Treating Sports Injuries

Content provided by the Faculty of the Harvard Medical School

In a perfect world, medications would never produce side effects, operations would always be successful, and the best movie would win the Oscar. In that world, Harvard Men's Health Watch would be in every mailbox, and exercise would continue to prevent disease and prolong life without causing any aches and pains. For better or worse, perfection can never be achieved in the real world. It's a wonderful world, and exercise is wonderful for health, but people who exercise do run a risk of injury.

Although exercise rarely triggers serious heart problems, they must be the first concern for everyone who works out. To protect yourself, get a check-up before you start a serious exercise program. Listen to your body for warning symptoms such as chest pain, a racing or erratic pulse, undue shortness of breath, and light-headedness, and get help if you experience any of these symptoms.

Although cardiac problems are infrequent, musculoskeletal woes are relatively common. A study of 6,313 adults who exercised regularly found that 21 percent developed an exercise-related injury during the course of a year. Two-thirds involved the legs; the knee was the most frequently injured joint.

It sounds grim, but it's not. For one thing, injuries are much more common with intense exercise and competitive sports than with moderate exercise done for health. For another, people who exercise actually have a lower long-term risk of disability than sedentary people. A 13-year study of 370 exercisers age 50 to 72, for example, found that exercise was linked to a reduced risk of disability and a lower death rate, even among elderly folks who engaged in running, a high-impact activity.

Injuries do occur, but many are preventable, most are mild, and the majority will respond nicely to simple treatment at home. An old runner's adage boasts, "I have two fine doctors, my right leg and my left." It's true for disease prevention, but for injury treatment you'll also need your head and your hands. And you should know when to consult a health care professional.

General Principles

Prevention. It's always the best treatment. Here are a few key tips:
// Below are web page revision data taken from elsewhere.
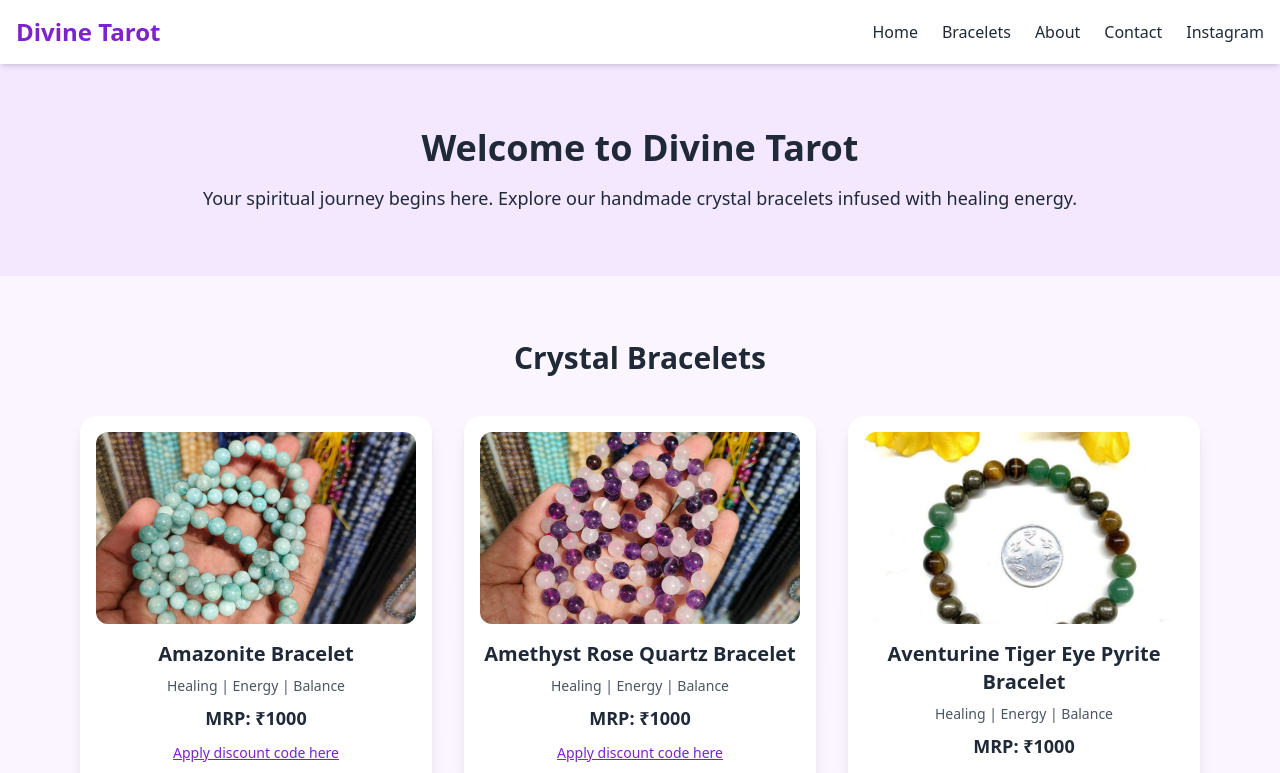
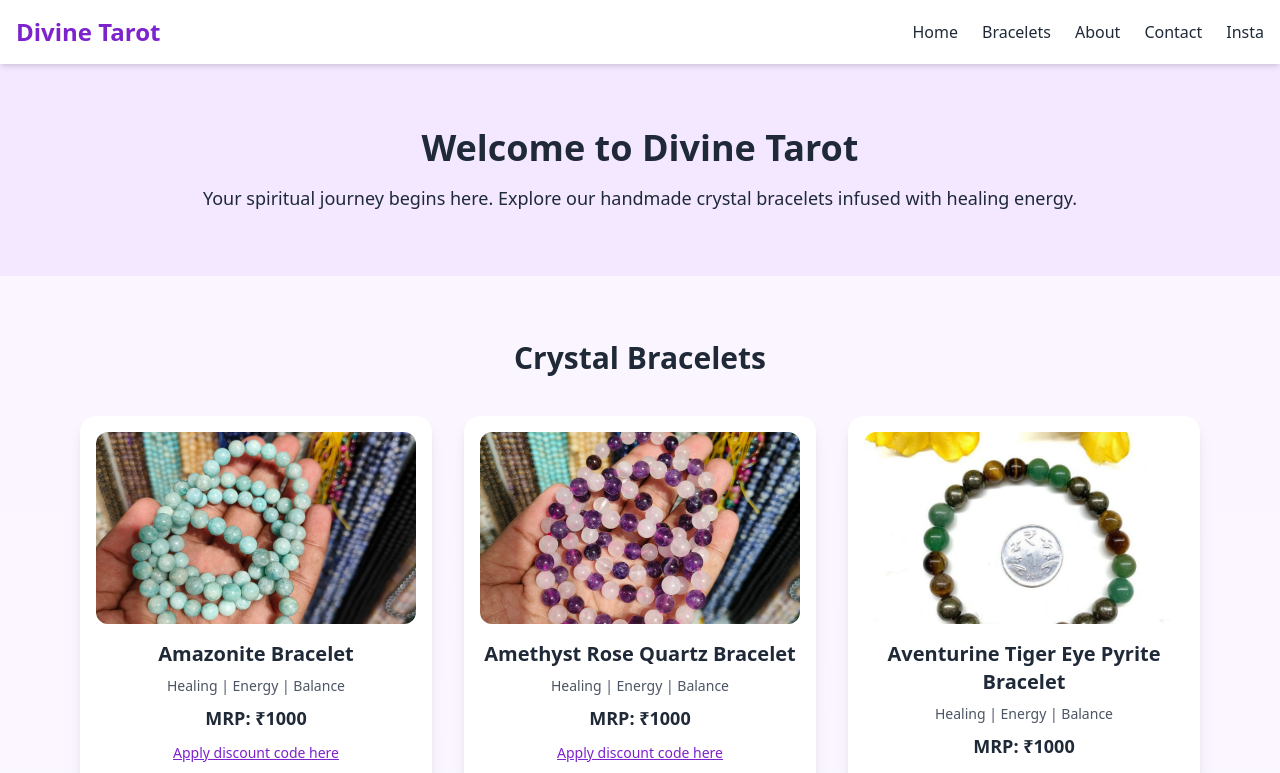
Before and after one commit to atulpawar07/divine-tarot, a Next.js app: page / in a window 1280 px wide. Shown: the top 773 px of the page. Built offline with nearby package versions, Linux system fonts and the light colour scheme.

Commit message:
Update index.js

```diff
--- a/pages/index.js
+++ b/pages/index.js
@@ -75,7 +75,7 @@ const toggleInput = (index) => {
             <a href="#products" className="hover:text-purple-600">Bracelets</a>
             <a href="#about" className="hover:text-purple-600">About</a>
             <a href="#contact" className="hover:text-purple-600">Contact</a>
-            <a href="https://www.instagram.com/divinetarot1491/" target="_blank" rel="noopener noreferrer" className="hover:text-purple-600">Instagram</a>
+            <a href="https://www.instagram.com/divinetarot1491/" target="_blank" rel="noopener noreferrer" className="hover:text-purple-600">Insta</a>
 
           </nav>
         </div>
```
  • Work yourself into shape slowly. It's the most important element of prevention, particularly for "weekend warriors" who may be tempted to go all out without preparing themselves properly. It's a growing problem, particularly for the baby boom generation; in fact, doctors have coined a new diagnosis, "boomeritis," for the phenomenon. Use a graded exercise program to get into shape gradually, and then stay in shape the year round.

  • Warm up before each exercise session and cool down afterwards.

  • Stretch regularly; exercise makes muscles strong, but they also get tight and short — stretching preserves flexibility and reduces the risk of injury.

  • Use good equipment; it's particularly important to have supportive, well-fitting shoes for weight-bearing activities.

  • Use good technique; a few lessons or a little coaching can improve your mechanics as well as your performance.

  • Don't overdo it. Fatigue and dehydration impair concentration, often leading to a misstep or fall. Overuse is the major cause of injuries; give your body a chance to rest and recover after workouts, particularly when you're first getting into shape. Alternate hard sessions with easier ones. Vary your routine so that you use different parts of your body; some people, for example, might walk one day, play tennis the next, and garden the third. A day off now and then doesn't hurt, either.

Recognition. If prevention fails, early detection is the next line of defense. Be alert for symptoms. A bit of soreness and stiffness is normal, but pain, swelling, diminished strength or mobility, and discoloration of the skin is not. Spot small problems before they become big ones. If your problem seems small, treat it yourself. But if you don't improve — or if you have a major injury — get expert help.


Did You Know?

View Source

Calcium builds strong bones in children and teens, but omega-3 fatty acids may also contribute to bone strength in young men. A 2007 study in the American Journal of Clinical Nutrition found that teens and young men with high blood levels of omega-3s had greater bone mineral density. Omega-3 fatty acids are found in fish and flaxseed.